Besides screeching during a chase is way too dramatic for a silent predator such as a hawk.
It’s like declaring out loud “I am hunting, you flee before I catch you”.
And so, it’s completely against a hawk’s signature move of jump diving and taking the prey before it even finds out that it’s been taken.
An exception to all this is Harris’ Hawk.
These hawks live and hunt as flocks or say, “True Kettles”.
Of course, they communicate with screeching while hunting.
Now you may be interested in:
Will a Hawk Attack a Human?
Well, Hawks are extremely rational, and they know they cannot take on a human.
Normally, a hawk would not even dare to attack a human.
So, if you are trying to reach a hawk’s nest, they may jump dive on you to scare you off and may go as far as hitting your face with their talons or beaks.
I reckon you would be fine if you don’t bother baby hawks.
Unless you have cute small pets.
Now, a hawk wouldn’t try to eat anything bigger than a squirrel.
That means all your bird family members, are just tasty treats, even your macaws.
Cats and dogs are relatively safe from hawks.
But I wouldn’t say that about their pups or cubs.

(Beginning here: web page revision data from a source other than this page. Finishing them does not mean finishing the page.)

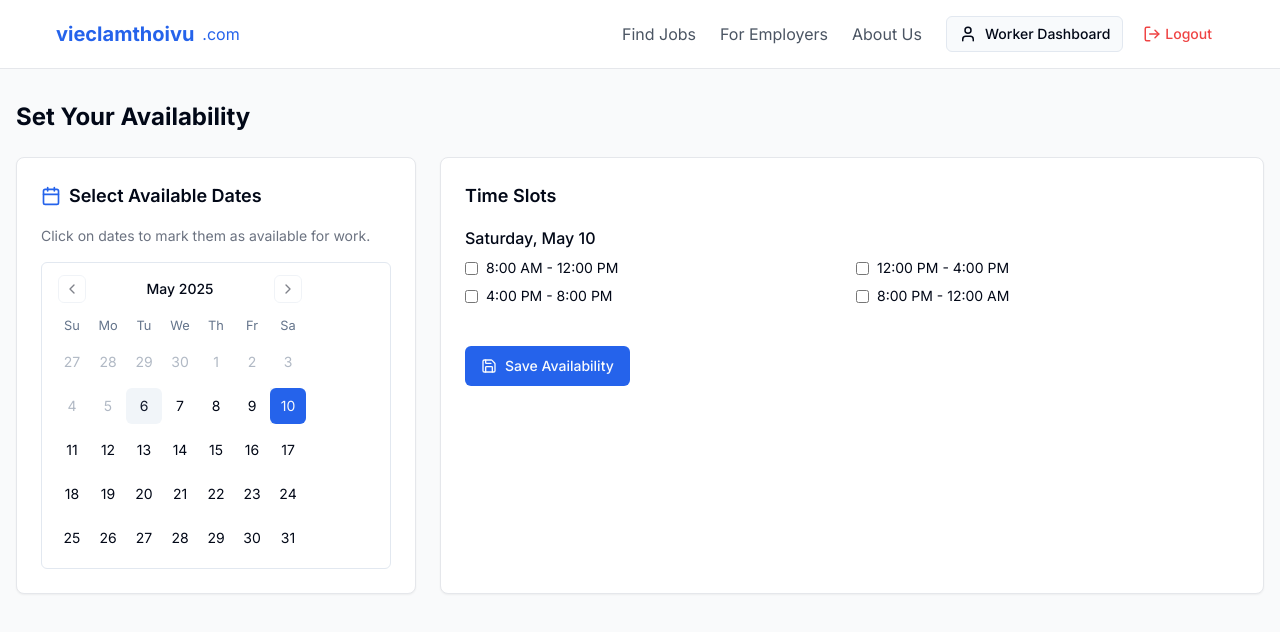
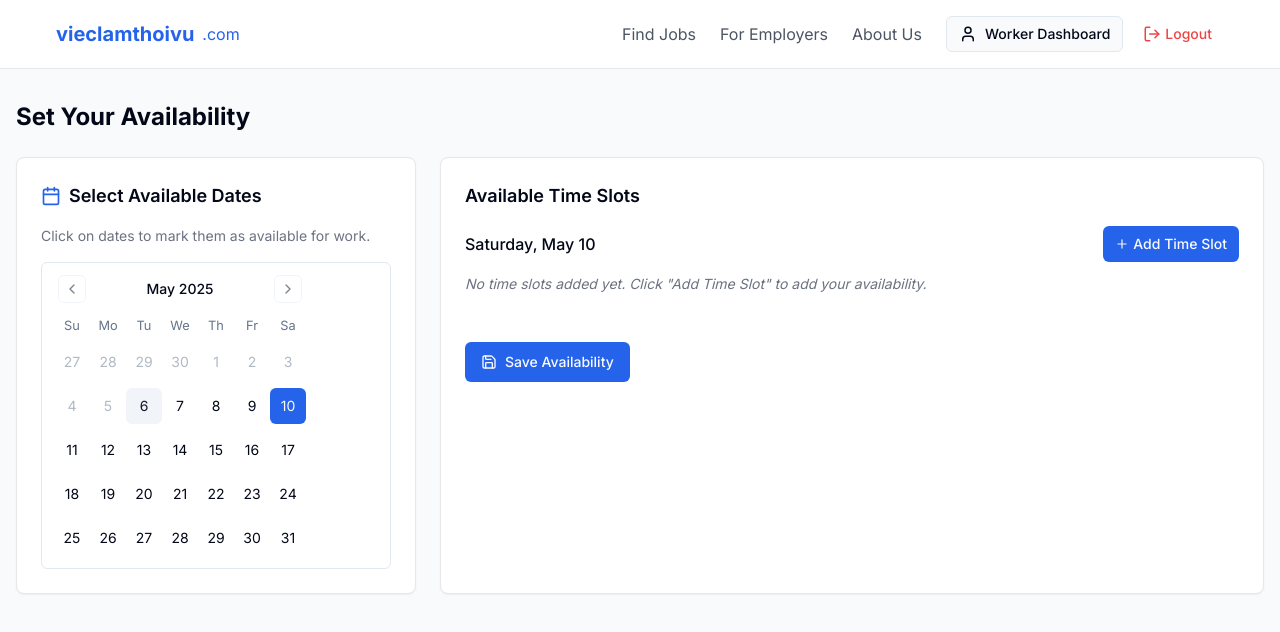
Before and after one commit to hungphanstartup/shift-connect-now, a React (Vite) app: page /dashboard/availability in a window 1280 px wide. Both pictures are taken after a click on the button "10". Shown: the top 632 px of the page. Built offline with nearby package versions, Linux system fonts and the light colour scheme.

Commit message:
feat: Allow multiple time slot selections

```diff
--- a/src/pages/Dashboard/WorkerAvailability.tsx
+++ b/src/pages/Dashboard/WorkerAvailability.tsx
@@ -2,20 +2,26 @@
 import { useState } from "react";
 import { Calendar } from "@/components/ui/calendar";
 import { Button } from "@/components/ui/button";
+import { Checkbox } from "@/components/ui/checkbox";
+import { Select, SelectContent, SelectItem, SelectTrigger, SelectValue } from "@/components/ui/select";
+import { Input } from "@/components/ui/input";
 import Layout from "@/components/layout/Layout";
 import { toast } from "sonner";
-import { Calendar as CalendarIcon, Save } from "lucide-react";
+import { Calendar as CalendarIcon, Plus, Save, Trash2 } from "lucide-react";
+
+type TimeSlot = {
+  id: string;
+  startTime: string;
+  endTime: string;
+};
+
+type DailyAvailability = {
+  [key: string]: TimeSlot[];
+};
 
 const WorkerAvailability = () => {
   const [selectedDates, setSelectedDates] = useState<Date[]>([]);
-  const [timeSlots, setTimeSlots] = useState<{[key: string]: string[]}>({});
-
-  const timeOptions = [
-    "8:00 AM - 12:00 PM",
-    "12:00 PM - 4:00 PM",
-    "4:00 PM - 8:00 PM",
-    "8:00 PM - 12:00 AM"
-  ];
+  const [availability, setAvailability] = useState<DailyAvailability>({});
 
   const formatDate = (date: Date): string => {
     return date.toISOString().split('T')[0];
@@ -31,41 +37,52 @@ const WorkerAvailability = () => {
       setSelectedDates(selectedDates.filter(d => formatDate(d) !== dateString));
 
       // Also remove time slots for this date
-      const newTimeSlots = { ...timeSlots };
-      delete newTimeSlots[dateString];
-      setTimeSlots(newTimeSlots);
+      const newAvailability = { ...availability };
+      delete newAvailability[dateString];
+      setAvailability(newAvailability);
     } else {
       setSelectedDates([...selectedDates, date]);
 
       // Initialize empty time slots for this date
-      setTimeSlots({
-        ...timeSlots,
+      setAvailability({
+        ...availability,
         [dateString]: []
       });
     }
   };
 
-  const handleTimeSlotToggle = (date: string, timeSlot: string) => {
-    const currentTimeSlotsForDate = timeSlots[date] || [];
+  const addTimeSlot = (dateString: string) => {
+    const newSlot: TimeSlot = {
+      id: `slot-${Date.now()}`,
+      startTime: "09:00",
+      endTime: "17:00"
+    };
 
-    if (currentTimeSlotsForDate.includes(timeSlot)) {
-      // Remove time slot
-      setTimeSlots({
-        ...timeSlots,
-        [date]: currentTimeSlotsForDate.filter(t => t !== timeSlot)
-      });
-    } else {
-      // Add time slot
-      setTimeSlots({
-        ...timeSlots,
-        [date]: [...currentTimeSlotsForDate, timeSlot]
-      });
-    }
+    setAvailability({
+      ...availability,
+      [dateString]: [...(availability[dateString] || []), newSlot]
+    });
+  };
+
+  const removeTimeSlot = (dateString: string, slotId: string) => {
+    setAvailability({
+      ...availability,
+      [dateString]: availability[dateString].filter(slot => slot.id !== slotId)
+    });
+  };
+
+  const updateTimeSlot = (dateString: string, slotId: string, field: 'startTime' | 'endTime', value: string) => {
+    setAvailability({
+      ...availability,
+      [dateString]: availability[dateString].map(slot =>
+        slot.id === slotId ? { ...slot, [field]: value } : slot
+      )
+    });
   };
 
   const handleSave = () => {
     // In a real app, this would save to a database
-    console.log("Saving availability:", { timeSlots });
+    console.log("Saving availability:", { availability });
     toast.success("Availability saved successfully");
   };
 
@@ -106,7 +123,7 @@ const WorkerAvailability = () => {
 
             {/* Time slots section */}
             <div className="lg:col-span-2 bg-white rounded-lg shadow-sm border border-gray-200 p-6">
-              <h2 className="text-lg font-semibold mb-4">Time Slots</h2>
+              <h2 className="text-lg font-semibold mb-4">Available Time Slots</h2>
 
               {selectedDates.length === 0 ? (
                 <div className="text-center py-10">
@@ -119,23 +136,60 @@ const WorkerAvailability = () => {
                       const dateString = formatDate(date);
                       return (
                         <div key={dateString} className="border-b border-gray-100 pb-4 last:border-b-0">
-                          <h3 className="font-medium mb-2">{date.toLocaleDateString("en-US", { weekday: 'long', month: 'long', day: 'numeric' })}</h3>
-                          <div className="grid grid-cols-1 md:grid-cols-2 gap-2">
-                            {timeOptions.map((timeSlot) => (
-                              <div key={`${dateString}-${timeSlot}`} className="flex items-center">
-                                <input
-                                  type="checkbox"
-                                  id={`${dateString}-${timeSlot}`}
-                                  checked={timeSlots[dateString]?.includes(timeSlot) || false}
-                                  onChange={() => handleTimeSlotToggle(dateString, timeSlot)}
-                                  className="mr-2"
-                                />
-                                <label htmlFor={`${dateString}-${timeSlot}`} className="text-sm">
-                                  {timeSlot}
-                                </label>
-                              </div>
-                            ))}
+                          <div className="flex justify-between items-center mb-3">
+                            <h3 className="font-medium">{date.toLocaleDateString("en-US", { weekday: 'long', month: 'long', day: 'numeric' })}</h3>
+                            <Button
+                              type="button"
+                              size="sm"
+                              onClick={() => addTimeSlot(dateString)}
+                              className="flex items-center gap-1"
+                            >
+                              <Plus size={14} />
+                              Add Time Slot
+                            </Button>
                           </div>
+
+                          {(!availability[dateString] || availability[dateString].length === 0) ? (
+                            <p className="text-gray-500 text-sm italic mb-2">No time slots added yet. Click "Add Time Slot" to add your availability.</p>
+                          ) : (
+                            <div className="space-y-3">
+                              {availability[dateString].map((slot) => (
+                                <div key={slot.id} className="flex flex-wrap md:flex-nowrap items-center gap-3 bg-gray-50 p-3 rounded-md">
+                                  <div className="flex items-center gap-2 w-full md:w-auto">
+                                    <div className="w-full md:w-auto">
+                                      <label className="text-sm text-gray-500 block mb-1">Start Time</label>
+                                      <Input
+                                        type="time"
+                                        value={slot.startTime}
+                                        onChange={(e) => updateTimeSlot(dateString, slot.id, 'startTime', e.target.value)}
+                                        className="w-full md:w-auto"
+                                      />
+                                    </div>
+                                    <span className="hidden md:inline mx-2">to</span>
+                                    <div className="w-full md:w-auto mt-2 md:mt-0">
+                                      <label className="text-sm text-gray-500 block mb-1">End Time</label>
+                                      <Input
+                                        type="time"
+                                        value={slot.endTime}
+                                        onChange={(e) => updateTimeSlot(dateString, slot.id, 'endTime', e.target.value)}
+                                        className="w-full md:w-auto"
+                                      />
+                                    </div>
+                                  </div>
+                                  <Button
+                                    type="button"
+                                    variant="outline"
+                                    size="sm"
+                                    onClick={() => removeTimeSlot(dateString, slot.id)}
+                                    className="text-red-500 hover:text-red-700 hover:bg-red-50 mt-2 md:mt-0 w-full md:w-auto md:ml-auto"
+                                  >
+                                    <Trash2 size={14} className="mr-1" />
+                                    Remove
+                                  </Button>
+                                </div>
+                              ))}
+                            </div>
+                          )}
                         </div>
                       );
                     })}
```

Adult dogs like chihuahua can also become prey to hawks.
That said, I wouldn’t leave a toddler alone if there are kettles of hawks circling nearby.
Check out these related articles about hawks you may be interested in
Hawks use thermals or warm air updrafts to soar on high altitudes and they circle just to stay within the bounds of a thermal.
A hawk screeches while circling to show its dominance and to attract mates.
Normally, a hawk wouldn’t attack a human unless they perceive him as a threat.
Even so, human pets often fall prey to hawks.